PROBLEM DETAILS » Copy out all the entries word for word.

-*-

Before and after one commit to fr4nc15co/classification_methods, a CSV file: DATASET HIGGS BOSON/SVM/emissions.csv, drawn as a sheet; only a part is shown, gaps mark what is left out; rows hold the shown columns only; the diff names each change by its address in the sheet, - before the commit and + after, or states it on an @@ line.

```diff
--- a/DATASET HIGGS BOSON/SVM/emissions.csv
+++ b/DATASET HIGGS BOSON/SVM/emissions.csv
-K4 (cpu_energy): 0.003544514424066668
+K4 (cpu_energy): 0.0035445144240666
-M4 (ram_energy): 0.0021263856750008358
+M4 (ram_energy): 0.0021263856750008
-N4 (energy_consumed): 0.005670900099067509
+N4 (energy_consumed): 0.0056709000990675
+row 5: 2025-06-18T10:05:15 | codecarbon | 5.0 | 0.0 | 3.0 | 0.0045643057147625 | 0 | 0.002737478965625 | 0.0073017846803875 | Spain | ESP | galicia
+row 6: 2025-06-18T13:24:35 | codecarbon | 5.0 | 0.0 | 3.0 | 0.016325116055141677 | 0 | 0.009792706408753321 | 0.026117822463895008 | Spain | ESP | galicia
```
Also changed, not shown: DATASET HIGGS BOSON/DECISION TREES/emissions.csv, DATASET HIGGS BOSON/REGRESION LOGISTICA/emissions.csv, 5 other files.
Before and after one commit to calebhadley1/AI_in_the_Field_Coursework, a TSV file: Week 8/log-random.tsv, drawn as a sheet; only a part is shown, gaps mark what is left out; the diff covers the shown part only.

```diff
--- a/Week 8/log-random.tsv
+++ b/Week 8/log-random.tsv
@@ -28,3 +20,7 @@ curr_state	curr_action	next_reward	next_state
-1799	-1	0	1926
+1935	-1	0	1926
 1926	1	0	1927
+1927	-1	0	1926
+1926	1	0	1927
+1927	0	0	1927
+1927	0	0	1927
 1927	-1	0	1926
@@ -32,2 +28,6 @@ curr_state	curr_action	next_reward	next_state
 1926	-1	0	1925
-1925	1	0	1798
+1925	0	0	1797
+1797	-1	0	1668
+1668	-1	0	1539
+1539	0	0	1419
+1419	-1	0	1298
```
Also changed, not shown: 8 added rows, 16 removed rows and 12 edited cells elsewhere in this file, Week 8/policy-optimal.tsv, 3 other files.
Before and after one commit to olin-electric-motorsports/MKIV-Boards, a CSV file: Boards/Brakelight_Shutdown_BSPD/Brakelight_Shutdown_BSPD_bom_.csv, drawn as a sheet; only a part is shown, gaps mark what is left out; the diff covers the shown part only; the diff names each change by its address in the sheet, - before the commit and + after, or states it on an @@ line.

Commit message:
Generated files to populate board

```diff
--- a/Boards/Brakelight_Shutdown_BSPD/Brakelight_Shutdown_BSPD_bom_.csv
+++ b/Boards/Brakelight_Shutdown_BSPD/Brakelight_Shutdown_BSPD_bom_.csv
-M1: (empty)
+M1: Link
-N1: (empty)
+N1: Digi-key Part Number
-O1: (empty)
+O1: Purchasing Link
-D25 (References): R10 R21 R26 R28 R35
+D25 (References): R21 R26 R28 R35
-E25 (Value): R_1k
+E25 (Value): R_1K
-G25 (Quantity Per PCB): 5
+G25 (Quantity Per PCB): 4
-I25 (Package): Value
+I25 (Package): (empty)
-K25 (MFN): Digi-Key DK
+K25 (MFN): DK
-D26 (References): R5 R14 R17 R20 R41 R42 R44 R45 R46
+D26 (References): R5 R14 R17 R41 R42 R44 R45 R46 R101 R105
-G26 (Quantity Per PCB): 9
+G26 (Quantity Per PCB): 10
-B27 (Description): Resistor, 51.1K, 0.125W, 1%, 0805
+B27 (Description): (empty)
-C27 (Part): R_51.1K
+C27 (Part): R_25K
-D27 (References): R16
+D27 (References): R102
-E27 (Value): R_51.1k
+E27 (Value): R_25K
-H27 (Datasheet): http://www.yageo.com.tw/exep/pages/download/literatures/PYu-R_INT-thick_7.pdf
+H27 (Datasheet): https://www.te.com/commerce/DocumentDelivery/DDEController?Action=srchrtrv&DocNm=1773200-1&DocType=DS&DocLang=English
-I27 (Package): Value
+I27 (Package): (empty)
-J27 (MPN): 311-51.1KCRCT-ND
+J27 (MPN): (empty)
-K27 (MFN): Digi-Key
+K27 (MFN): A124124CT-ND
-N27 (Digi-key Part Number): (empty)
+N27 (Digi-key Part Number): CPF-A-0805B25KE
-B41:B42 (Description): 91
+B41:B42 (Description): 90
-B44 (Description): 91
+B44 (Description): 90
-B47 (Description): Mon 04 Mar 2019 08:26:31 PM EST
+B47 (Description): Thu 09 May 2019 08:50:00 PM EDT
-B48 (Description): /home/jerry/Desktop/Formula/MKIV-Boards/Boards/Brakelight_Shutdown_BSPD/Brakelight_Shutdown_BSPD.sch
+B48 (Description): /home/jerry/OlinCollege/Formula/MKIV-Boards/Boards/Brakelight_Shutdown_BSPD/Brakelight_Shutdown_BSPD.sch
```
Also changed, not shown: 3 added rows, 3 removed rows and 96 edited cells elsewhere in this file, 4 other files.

-*-

ANSWER SECTION »
Before and after one commit to fr4nc15co/classification_methods, a CSV file: DATASET HIGGS BOSON/SVM/emissions.csv, drawn as a sheet; only a part is shown, gaps mark what is left out; rows hold the shown columns only; the diff names each change by its address in the sheet, - before the commit and + after, or states it on an @@ line.

```diff
--- a/DATASET HIGGS BOSON/SVM/emissions.csv
+++ b/DATASET HIGGS BOSON/SVM/emissions.csv
-K4 (cpu_energy): 0.003544514424066668
+K4 (cpu_energy): 0.0035445144240666
-M4 (ram_energy): 0.0021263856750008358
+M4 (ram_energy): 0.0021263856750008
-N4 (energy_consumed): 0.005670900099067509
+N4 (energy_consumed): 0.0056709000990675
+row 5: 2025-06-18T10:05:15 | codecarbon | 5.0 | 0.0 | 3.0 | 0.0045643057147625 | 0 | 0.002737478965625 | 0.0073017846803875 | Spain | ESP | galicia
+row 6: 2025-06-18T13:24:35 | codecarbon | 5.0 | 0.0 | 3.0 | 0.016325116055141677 | 0 | 0.009792706408753321 | 0.026117822463895008 | Spain | ESP | galicia
```
Also changed, not shown: DATASET HIGGS BOSON/DECISION TREES/emissions.csv, DATASET HIGGS BOSON/REGRESION LOGISTICA/emissions.csv, 5 other files.
Before and after one commit to calebhadley1/AI_in_the_Field_Coursework, a TSV file: Week 8/log-random.tsv, drawn as a sheet; only a part is shown, gaps mark what is left out; the diff covers the shown part only.

```diff
--- a/Week 8/log-random.tsv
+++ b/Week 8/log-random.tsv
@@ -28,3 +20,7 @@ curr_state	curr_action	next_reward	next_state
-1799	-1	0	1926
+1935	-1	0	1926
 1926	1	0	1927
+1927	-1	0	1926
+1926	1	0	1927
+1927	0	0	1927
+1927	0	0	1927
 1927	-1	0	1926
@@ -32,2 +28,6 @@ curr_state	curr_action	next_reward	next_state
 1926	-1	0	1925
-1925	1	0	1798
+1925	0	0	1797
+1797	-1	0	1668
+1668	-1	0	1539
+1539	0	0	1419
+1419	-1	0	1298
```
Also changed, not shown: 8 added rows, 16 removed rows and 12 edited cells elsewhere in this file, Week 8/policy-optimal.tsv, 3 other files.
Before and after one commit to olin-electric-motorsports/MKIV-Boards, a CSV file: Boards/Brakelight_Shutdown_BSPD/Brakelight_Shutdown_BSPD_bom_.csv, drawn as a sheet; only a part is shown, gaps mark what is left out; the diff covers the shown part only; the diff names each change by its address in the sheet, - before the commit and + after, or states it on an @@ line.

Commit message:
Generated files to populate board

```diff
--- a/Boards/Brakelight_Shutdown_BSPD/Brakelight_Shutdown_BSPD_bom_.csv
+++ b/Boards/Brakelight_Shutdown_BSPD/Brakelight_Shutdown_BSPD_bom_.csv
-M1: (empty)
+M1: Link
-N1: (empty)
+N1: Digi-key Part Number
-O1: (empty)
+O1: Purchasing Link
-D25 (References): R10 R21 R26 R28 R35
+D25 (References): R21 R26 R28 R35
-E25 (Value): R_1k
+E25 (Value): R_1K
-G25 (Quantity Per PCB): 5
+G25 (Quantity Per PCB): 4
-I25 (Package): Value
+I25 (Package): (empty)
-K25 (MFN): Digi-Key DK
+K25 (MFN): DK
-D26 (References): R5 R14 R17 R20 R41 R42 R44 R45 R46
+D26 (References): R5 R14 R17 R41 R42 R44 R45 R46 R101 R105
-G26 (Quantity Per PCB): 9
+G26 (Quantity Per PCB): 10
-B27 (Description): Resistor, 51.1K, 0.125W, 1%, 0805
+B27 (Description): (empty)
-C27 (Part): R_51.1K
+C27 (Part): R_25K
-D27 (References): R16
+D27 (References): R102
-E27 (Value): R_51.1k
+E27 (Value): R_25K
-H27 (Datasheet): http://www.yageo.com.tw/exep/pages/download/literatures/PYu-R_INT-thick_7.pdf
+H27 (Datasheet): https://www.te.com/commerce/DocumentDelivery/DDEController?Action=srchrtrv&DocNm=1773200-1&DocType=DS&DocLang=English
-I27 (Package): Value
+I27 (Package): (empty)
-J27 (MPN): 311-51.1KCRCT-ND
+J27 (MPN): (empty)
-K27 (MFN): Digi-Key
+K27 (MFN): A124124CT-ND
-N27 (Digi-key Part Number): (empty)
+N27 (Digi-key Part Number): CPF-A-0805B25KE
-B41:B42 (Description): 91
+B41:B42 (Description): 90
-B44 (Description): 91
+B44 (Description): 90
-B47 (Description): Mon 04 Mar 2019 08:26:31 PM EST
+B47 (Description): Thu 09 May 2019 08:50:00 PM EDT
-B48 (Description): /home/jerry/Desktop/Formula/MKIV-Boards/Boards/Brakelight_Shutdown_BSPD/Brakelight_Shutdown_BSPD.sch
+B48 (Description): /home/jerry/OlinCollege/Formula/MKIV-Boards/Boards/Brakelight_Shutdown_BSPD/Brakelight_Shutdown_BSPD.sch
```
Also changed, not shown: 3 added rows, 3 removed rows and 96 edited cells elsewhere in this file, 4 other files.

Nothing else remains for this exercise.